Data.
+--

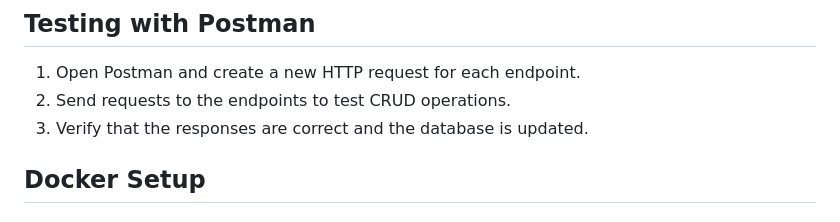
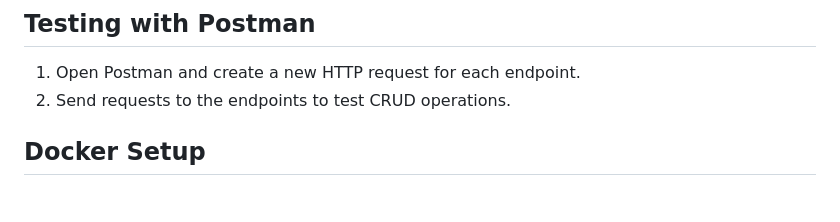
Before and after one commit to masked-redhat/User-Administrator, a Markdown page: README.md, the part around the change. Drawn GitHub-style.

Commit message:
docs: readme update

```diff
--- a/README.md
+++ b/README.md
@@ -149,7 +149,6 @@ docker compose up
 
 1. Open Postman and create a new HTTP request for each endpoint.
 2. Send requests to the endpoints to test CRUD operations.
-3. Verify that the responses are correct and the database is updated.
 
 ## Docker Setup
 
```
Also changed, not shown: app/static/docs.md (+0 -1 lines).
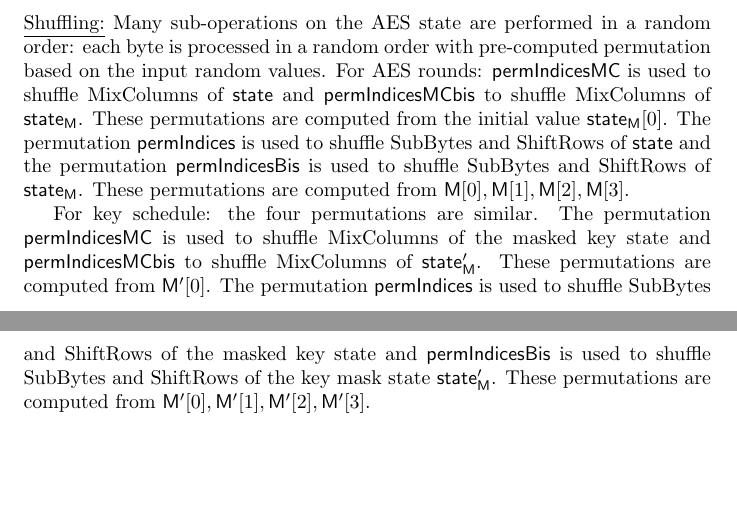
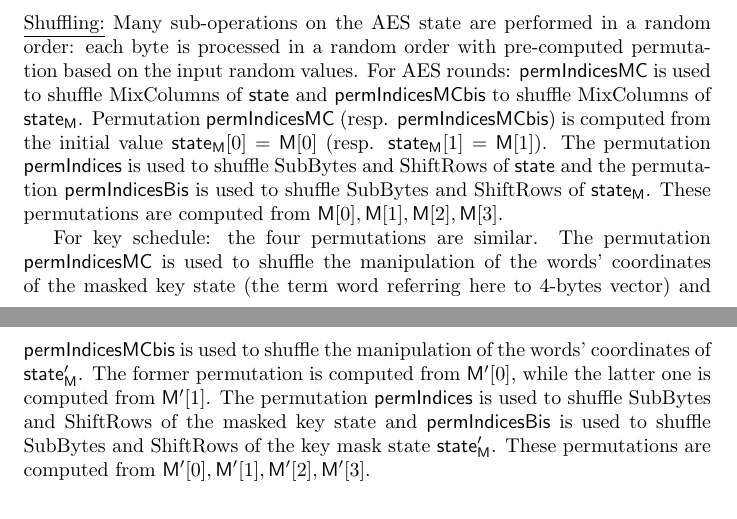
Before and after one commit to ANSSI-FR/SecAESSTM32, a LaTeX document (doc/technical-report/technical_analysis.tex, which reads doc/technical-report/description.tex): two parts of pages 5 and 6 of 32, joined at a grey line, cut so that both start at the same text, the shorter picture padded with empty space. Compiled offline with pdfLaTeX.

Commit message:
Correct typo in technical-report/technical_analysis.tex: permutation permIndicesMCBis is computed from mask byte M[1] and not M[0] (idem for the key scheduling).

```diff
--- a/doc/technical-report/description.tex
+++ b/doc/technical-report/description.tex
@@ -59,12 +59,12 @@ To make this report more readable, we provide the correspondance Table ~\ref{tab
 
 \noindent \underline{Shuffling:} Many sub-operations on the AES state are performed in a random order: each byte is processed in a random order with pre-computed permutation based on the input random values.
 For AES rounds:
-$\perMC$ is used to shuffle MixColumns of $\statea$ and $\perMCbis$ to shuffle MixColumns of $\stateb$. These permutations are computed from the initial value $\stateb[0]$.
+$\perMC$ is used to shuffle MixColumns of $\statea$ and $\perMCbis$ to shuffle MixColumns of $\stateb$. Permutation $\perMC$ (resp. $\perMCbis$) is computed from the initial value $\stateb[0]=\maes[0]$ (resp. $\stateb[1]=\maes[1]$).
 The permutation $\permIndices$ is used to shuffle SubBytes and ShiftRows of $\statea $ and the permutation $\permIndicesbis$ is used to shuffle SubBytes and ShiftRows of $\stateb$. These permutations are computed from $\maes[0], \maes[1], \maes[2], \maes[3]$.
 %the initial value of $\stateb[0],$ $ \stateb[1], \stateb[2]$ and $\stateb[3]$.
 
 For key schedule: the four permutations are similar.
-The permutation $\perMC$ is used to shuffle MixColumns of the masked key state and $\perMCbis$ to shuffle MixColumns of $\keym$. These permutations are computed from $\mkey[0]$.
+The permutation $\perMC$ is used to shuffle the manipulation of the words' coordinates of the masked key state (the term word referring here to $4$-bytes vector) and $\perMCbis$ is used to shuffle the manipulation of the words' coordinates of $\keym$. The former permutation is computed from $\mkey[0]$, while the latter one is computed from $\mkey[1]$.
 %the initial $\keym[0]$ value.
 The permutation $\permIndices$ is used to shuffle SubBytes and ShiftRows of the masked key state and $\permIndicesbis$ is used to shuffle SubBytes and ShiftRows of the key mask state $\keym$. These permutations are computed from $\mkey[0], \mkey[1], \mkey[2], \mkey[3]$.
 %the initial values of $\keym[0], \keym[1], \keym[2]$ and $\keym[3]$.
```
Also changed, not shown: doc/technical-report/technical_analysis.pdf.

+--

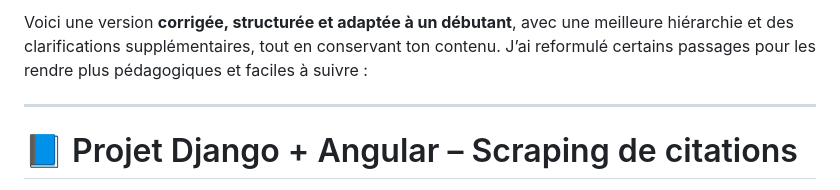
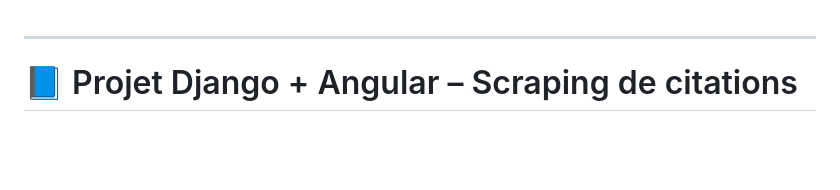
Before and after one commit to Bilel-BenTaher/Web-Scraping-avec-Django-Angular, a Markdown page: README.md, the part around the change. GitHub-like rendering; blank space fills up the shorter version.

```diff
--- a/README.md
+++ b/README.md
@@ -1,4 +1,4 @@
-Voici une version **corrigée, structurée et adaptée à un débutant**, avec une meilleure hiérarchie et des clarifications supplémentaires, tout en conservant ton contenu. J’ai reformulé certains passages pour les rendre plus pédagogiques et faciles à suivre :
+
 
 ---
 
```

+--

Where in the records does the word "MixColumns" appear? Copy each line that holds it.

Response to the exercise.
-$\perMC$ is used to shuffle MixColumns of $\statea$ and $\perMCbis$ to shuffle MixColumns of $\stateb$. These permutations are computed from the initial value $\stateb[0]$.
+$\perMC$ is used to shuffle MixColumns of $\statea$ and $\perMCbis$ to shuffle MixColumns of $\stateb$. Permutation $\perMC$ (resp. $\perMCbis$) is computed from the initial value $\stateb[0]=\maes[0]$ (resp. $\stateb[1]=\maes[1]$).
-The permutation $\perMC$ is used to shuffle MixColumns of the masked key state and $\perMCbis$ to shuffle MixColumns of $\keym$. These permutations are computed from $\mkey[0]$.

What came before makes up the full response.